-- WHAT IS REQUIRED --
If a record holds a picture, leave the picture out, but write out everything else exactly.
________
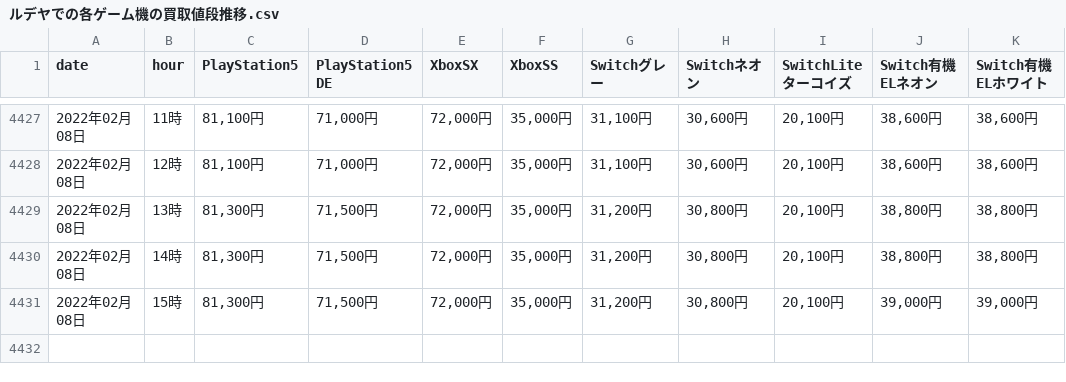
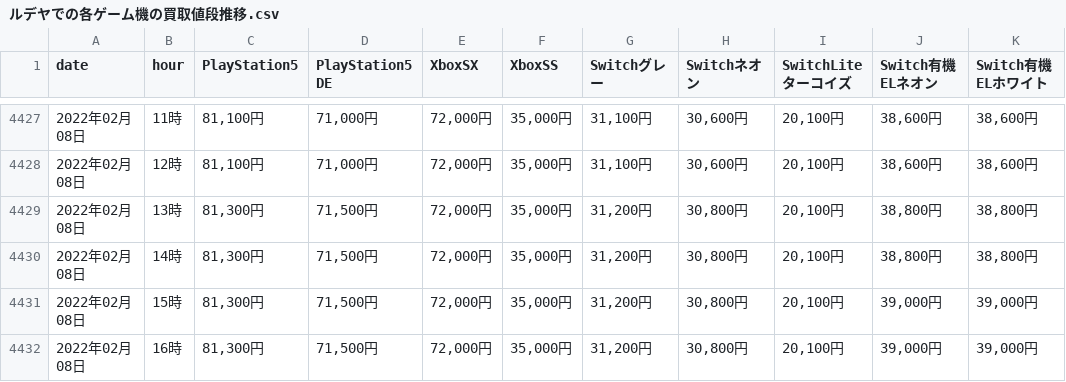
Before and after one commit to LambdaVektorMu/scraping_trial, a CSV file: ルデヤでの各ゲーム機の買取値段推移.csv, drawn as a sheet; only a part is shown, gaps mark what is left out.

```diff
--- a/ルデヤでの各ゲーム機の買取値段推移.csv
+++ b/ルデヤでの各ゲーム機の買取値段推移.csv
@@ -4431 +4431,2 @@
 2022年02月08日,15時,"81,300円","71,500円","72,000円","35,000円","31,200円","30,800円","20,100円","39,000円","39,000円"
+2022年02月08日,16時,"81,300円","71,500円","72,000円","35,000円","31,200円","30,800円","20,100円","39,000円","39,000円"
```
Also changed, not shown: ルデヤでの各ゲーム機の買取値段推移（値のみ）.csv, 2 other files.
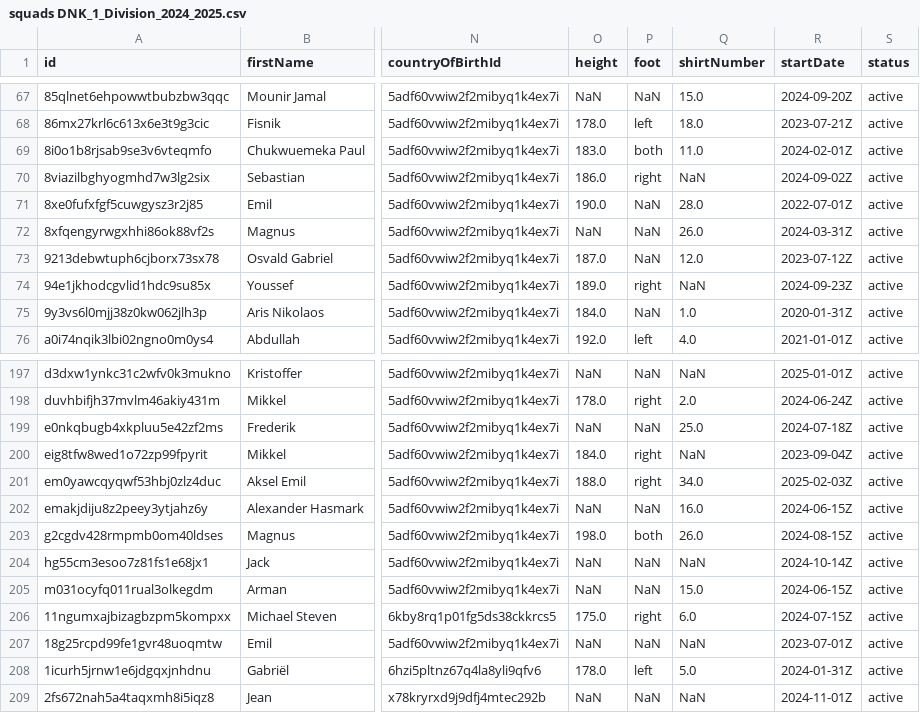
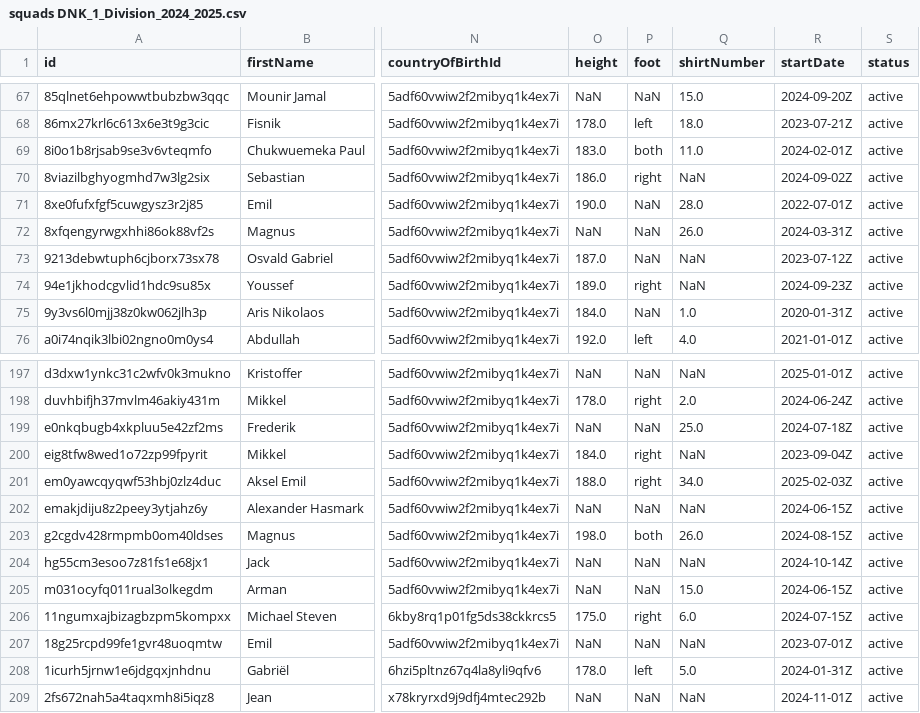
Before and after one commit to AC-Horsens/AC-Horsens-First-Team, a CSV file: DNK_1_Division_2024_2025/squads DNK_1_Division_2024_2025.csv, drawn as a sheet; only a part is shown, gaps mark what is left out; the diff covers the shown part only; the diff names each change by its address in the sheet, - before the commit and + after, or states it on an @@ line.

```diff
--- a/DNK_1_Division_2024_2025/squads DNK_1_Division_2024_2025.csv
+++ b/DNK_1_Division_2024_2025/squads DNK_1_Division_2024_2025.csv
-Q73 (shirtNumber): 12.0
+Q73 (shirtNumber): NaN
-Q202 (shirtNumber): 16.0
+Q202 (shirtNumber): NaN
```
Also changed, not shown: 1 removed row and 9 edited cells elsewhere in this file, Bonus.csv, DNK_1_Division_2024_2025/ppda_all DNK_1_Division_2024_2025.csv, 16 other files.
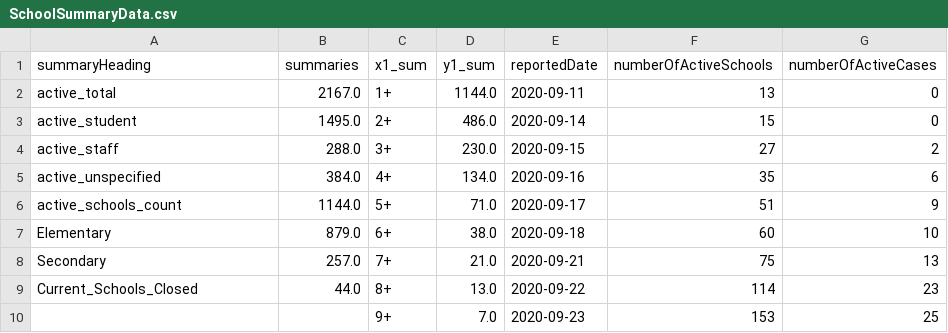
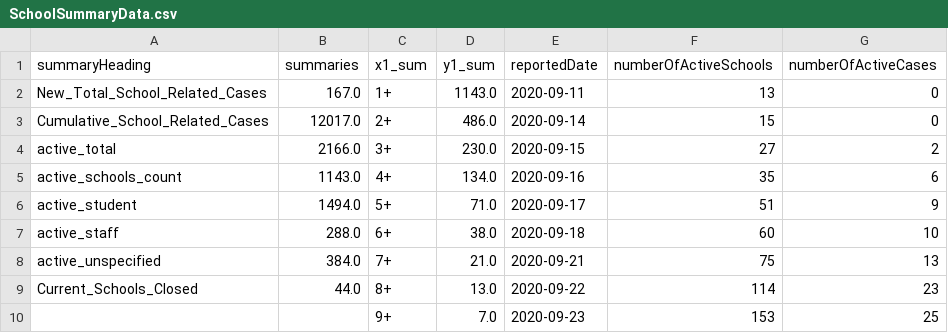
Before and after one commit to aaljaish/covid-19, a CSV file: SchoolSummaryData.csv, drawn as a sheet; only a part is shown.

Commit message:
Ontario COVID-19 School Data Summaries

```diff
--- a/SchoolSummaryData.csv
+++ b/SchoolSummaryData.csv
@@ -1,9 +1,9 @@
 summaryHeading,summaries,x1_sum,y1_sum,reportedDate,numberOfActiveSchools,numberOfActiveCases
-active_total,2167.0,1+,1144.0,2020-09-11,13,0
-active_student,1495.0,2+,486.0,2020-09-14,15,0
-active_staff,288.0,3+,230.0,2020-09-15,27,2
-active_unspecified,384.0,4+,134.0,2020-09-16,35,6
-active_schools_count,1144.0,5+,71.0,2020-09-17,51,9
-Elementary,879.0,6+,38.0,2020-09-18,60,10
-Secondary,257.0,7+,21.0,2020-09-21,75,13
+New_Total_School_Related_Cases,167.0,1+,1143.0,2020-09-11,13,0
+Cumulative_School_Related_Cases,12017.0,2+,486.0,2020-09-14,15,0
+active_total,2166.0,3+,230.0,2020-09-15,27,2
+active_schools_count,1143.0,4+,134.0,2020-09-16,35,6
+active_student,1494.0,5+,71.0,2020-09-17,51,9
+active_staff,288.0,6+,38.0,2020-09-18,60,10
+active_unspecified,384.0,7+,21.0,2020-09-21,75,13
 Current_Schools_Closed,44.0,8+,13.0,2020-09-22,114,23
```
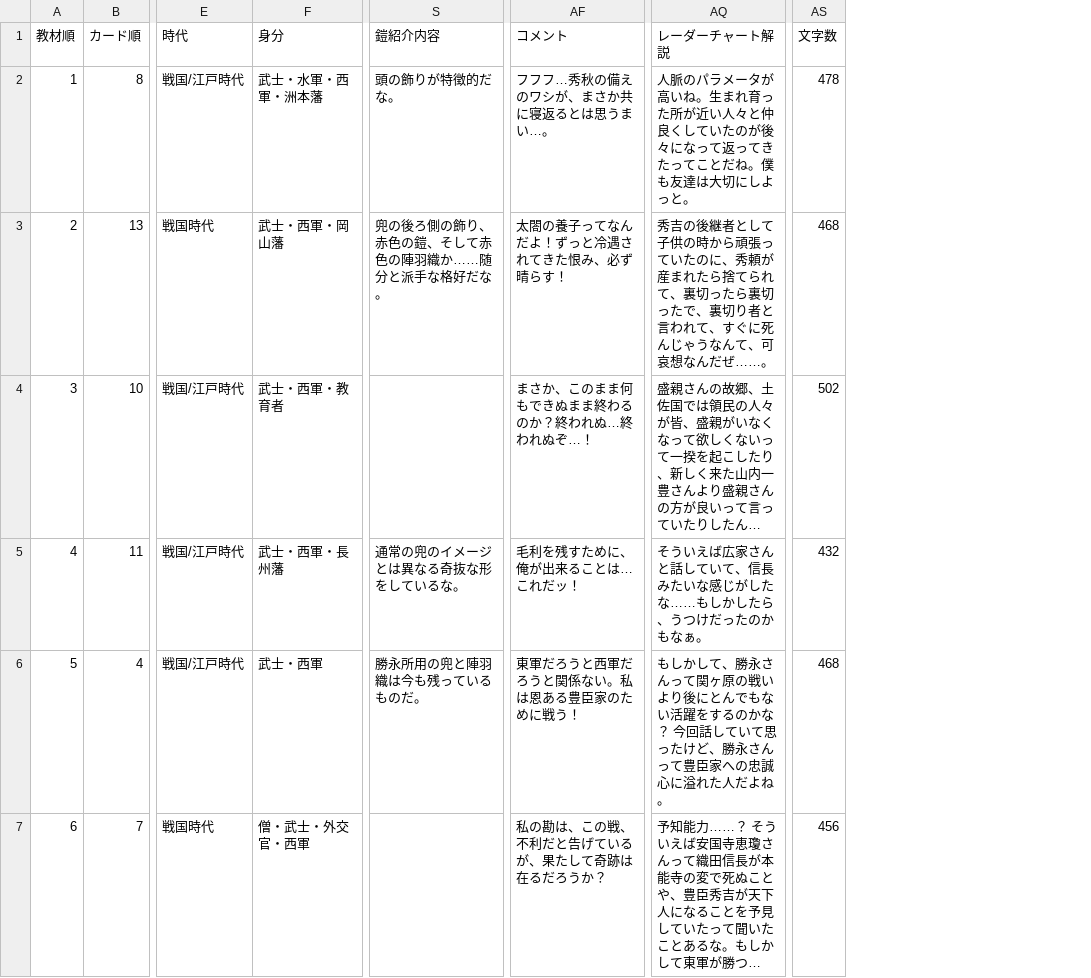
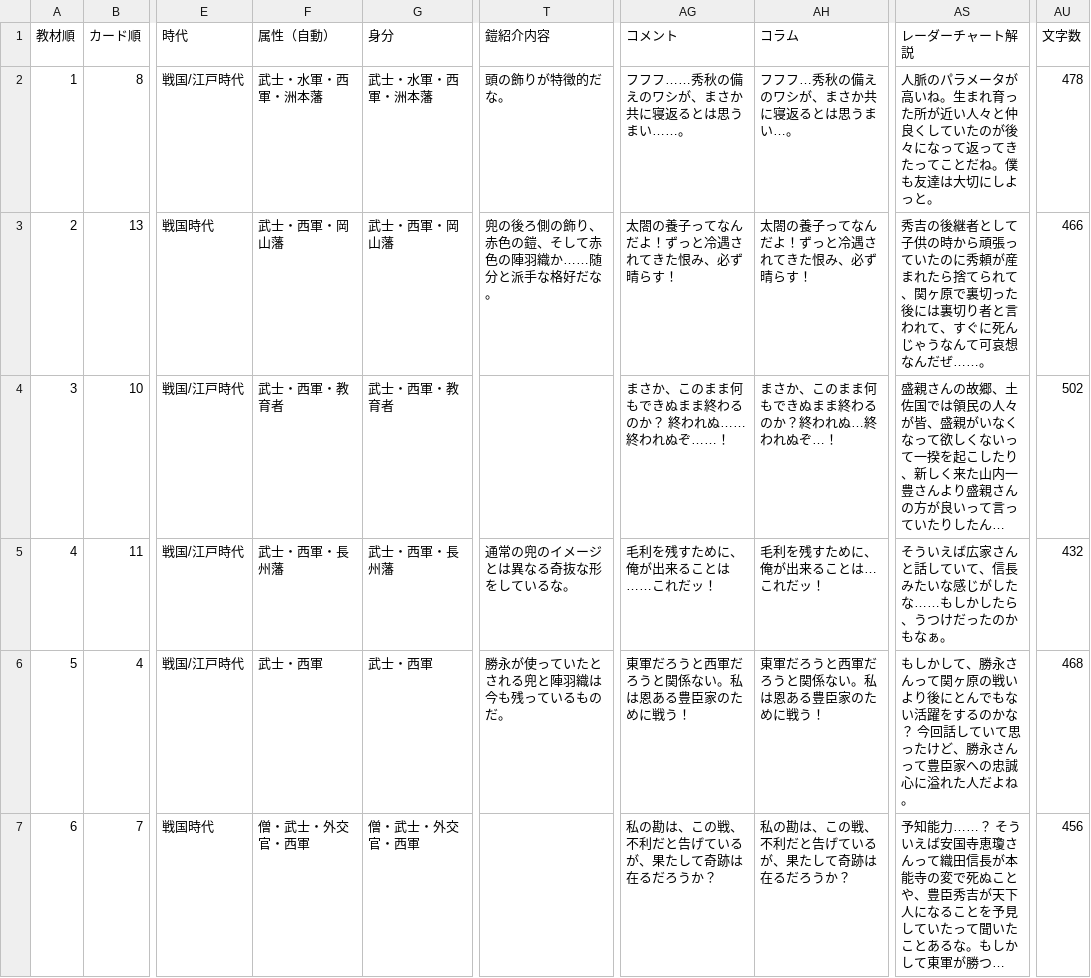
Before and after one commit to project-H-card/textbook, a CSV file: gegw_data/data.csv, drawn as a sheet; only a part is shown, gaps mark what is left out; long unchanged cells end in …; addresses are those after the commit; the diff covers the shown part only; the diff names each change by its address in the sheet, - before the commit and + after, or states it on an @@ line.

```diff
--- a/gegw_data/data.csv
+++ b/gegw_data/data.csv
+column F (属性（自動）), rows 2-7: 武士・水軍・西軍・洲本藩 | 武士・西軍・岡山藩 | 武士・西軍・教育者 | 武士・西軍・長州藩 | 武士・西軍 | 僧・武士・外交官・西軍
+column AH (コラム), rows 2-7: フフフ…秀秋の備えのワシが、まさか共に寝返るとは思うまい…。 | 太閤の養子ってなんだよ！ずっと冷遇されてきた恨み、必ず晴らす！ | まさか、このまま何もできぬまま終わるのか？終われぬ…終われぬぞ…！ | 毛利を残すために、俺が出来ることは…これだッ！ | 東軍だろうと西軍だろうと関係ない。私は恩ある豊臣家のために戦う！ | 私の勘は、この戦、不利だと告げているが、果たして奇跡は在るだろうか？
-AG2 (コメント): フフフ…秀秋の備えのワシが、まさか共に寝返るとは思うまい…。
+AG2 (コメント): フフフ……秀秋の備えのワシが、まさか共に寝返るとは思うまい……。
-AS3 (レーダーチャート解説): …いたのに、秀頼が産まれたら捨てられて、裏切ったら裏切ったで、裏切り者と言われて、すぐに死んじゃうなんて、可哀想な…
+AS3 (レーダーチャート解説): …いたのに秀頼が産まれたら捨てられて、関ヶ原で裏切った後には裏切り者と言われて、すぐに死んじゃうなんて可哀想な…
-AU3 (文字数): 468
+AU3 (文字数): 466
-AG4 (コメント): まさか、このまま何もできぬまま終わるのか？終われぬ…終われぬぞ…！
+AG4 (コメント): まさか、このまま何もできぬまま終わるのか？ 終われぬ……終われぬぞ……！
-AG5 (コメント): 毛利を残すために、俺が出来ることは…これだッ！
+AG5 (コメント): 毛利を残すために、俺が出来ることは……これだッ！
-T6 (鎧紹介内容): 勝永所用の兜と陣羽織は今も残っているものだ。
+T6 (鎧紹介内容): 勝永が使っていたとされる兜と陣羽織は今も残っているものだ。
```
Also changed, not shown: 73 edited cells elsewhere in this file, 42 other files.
________
-- TASK RESPONSE --
Before and after one commit to LambdaVektorMu/scraping_trial, a CSV file: ルデヤでの各ゲーム機の買取値段推移.csv, drawn as a sheet; only a part is shown, gaps mark what is left out.

```diff
--- a/ルデヤでの各ゲーム機の買取値段推移.csv
+++ b/ルデヤでの各ゲーム機の買取値段推移.csv
@@ -4431 +4431,2 @@
 2022年02月08日,15時,"81,300円","71,500円","72,000円","35,000円","31,200円","30,800円","20,100円","39,000円","39,000円"
+2022年02月08日,16時,"81,300円","71,500円","72,000円","35,000円","31,200円","30,800円","20,100円","39,000円","39,000円"
```
Also changed, not shown: ルデヤでの各ゲーム機の買取値段推移（値のみ）.csv, 2 other files.
Before and after one commit to AC-Horsens/AC-Horsens-First-Team, a CSV file: DNK_1_Division_2024_2025/squads DNK_1_Division_2024_2025.csv, drawn as a sheet; only a part is shown, gaps mark what is left out; the diff covers the shown part only; the diff names each change by its address in the sheet, - before the commit and + after, or states it on an @@ line.

```diff
--- a/DNK_1_Division_2024_2025/squads DNK_1_Division_2024_2025.csv
+++ b/DNK_1_Division_2024_2025/squads DNK_1_Division_2024_2025.csv
-Q73 (shirtNumber): 12.0
+Q73 (shirtNumber): NaN
-Q202 (shirtNumber): 16.0
+Q202 (shirtNumber): NaN
```
Also changed, not shown: 1 removed row and 9 edited cells elsewhere in this file, Bonus.csv, DNK_1_Division_2024_2025/ppda_all DNK_1_Division_2024_2025.csv, 16 other files.
Before and after one commit to aaljaish/covid-19, a CSV file: SchoolSummaryData.csv, drawn as a sheet; only a part is shown.

Commit message:
Ontario COVID-19 School Data Summaries

```diff
--- a/SchoolSummaryData.csv
+++ b/SchoolSummaryData.csv
@@ -1,9 +1,9 @@
 summaryHeading,summaries,x1_sum,y1_sum,reportedDate,numberOfActiveSchools,numberOfActiveCases
-active_total,2167.0,1+,1144.0,2020-09-11,13,0
-active_student,1495.0,2+,486.0,2020-09-14,15,0
-active_staff,288.0,3+,230.0,2020-09-15,27,2
-active_unspecified,384.0,4+,134.0,2020-09-16,35,6
-active_schools_count,1144.0,5+,71.0,2020-09-17,51,9
-Elementary,879.0,6+,38.0,2020-09-18,60,10
-Secondary,257.0,7+,21.0,2020-09-21,75,13
+New_Total_School_Related_Cases,167.0,1+,1143.0,2020-09-11,13,0
+Cumulative_School_Related_Cases,12017.0,2+,486.0,2020-09-14,15,0
+active_total,2166.0,3+,230.0,2020-09-15,27,2
+active_schools_count,1143.0,4+,134.0,2020-09-16,35,6
+active_student,1494.0,5+,71.0,2020-09-17,51,9
+active_staff,288.0,6+,38.0,2020-09-18,60,10
+active_unspecified,384.0,7+,21.0,2020-09-21,75,13
 Current_Schools_Closed,44.0,8+,13.0,2020-09-22,114,23
```
Before and after one commit to project-H-card/textbook, a CSV file: gegw_data/data.csv, drawn as a sheet; only a part is shown, gaps mark what is left out; long unchanged cells end in …; addresses are those after the commit; the diff covers the shown part only; the diff names each change by its address in the sheet, - before the commit and + after, or states it on an @@ line.

```diff
--- a/gegw_data/data.csv
+++ b/gegw_data/data.csv
+column F (属性（自動）), rows 2-7: 武士・水軍・西軍・洲本藩 | 武士・西軍・岡山藩 | 武士・西軍・教育者 | 武士・西軍・長州藩 | 武士・西軍 | 僧・武士・外交官・西軍
+column AH (コラム), rows 2-7: フフフ…秀秋の備えのワシが、まさか共に寝返るとは思うまい…。 | 太閤の養子ってなんだよ！ずっと冷遇されてきた恨み、必ず晴らす！ | まさか、このまま何もできぬまま終わるのか？終われぬ…終われぬぞ…！ | 毛利を残すために、俺が出来ることは…これだッ！ | 東軍だろうと西軍だろうと関係ない。私は恩ある豊臣家のために戦う！ | 私の勘は、この戦、不利だと告げているが、果たして奇跡は在るだろうか？
-AG2 (コメント): フフフ…秀秋の備えのワシが、まさか共に寝返るとは思うまい…。
+AG2 (コメント): フフフ……秀秋の備えのワシが、まさか共に寝返るとは思うまい……。
-AS3 (レーダーチャート解説): …いたのに、秀頼が産まれたら捨てられて、裏切ったら裏切ったで、裏切り者と言われて、すぐに死んじゃうなんて、可哀想な…
+AS3 (レーダーチャート解説): …いたのに秀頼が産まれたら捨てられて、関ヶ原で裏切った後には裏切り者と言われて、すぐに死んじゃうなんて可哀想な…
-AU3 (文字数): 468
+AU3 (文字数): 466
-AG4 (コメント): まさか、このまま何もできぬまま終わるのか？終われぬ…終われぬぞ…！
+AG4 (コメント): まさか、このまま何もできぬまま終わるのか？ 終われぬ……終われぬぞ……！
-AG5 (コメント): 毛利を残すために、俺が出来ることは…これだッ！
+AG5 (コメント): 毛利を残すために、俺が出来ることは……これだッ！
-T6 (鎧紹介内容): 勝永所用の兜と陣羽織は今も残っているものだ。
+T6 (鎧紹介内容): 勝永が使っていたとされる兜と陣羽織は今も残っているものだ。
```
Also changed, not shown: 73 edited cells elsewhere in this file, 42 other files.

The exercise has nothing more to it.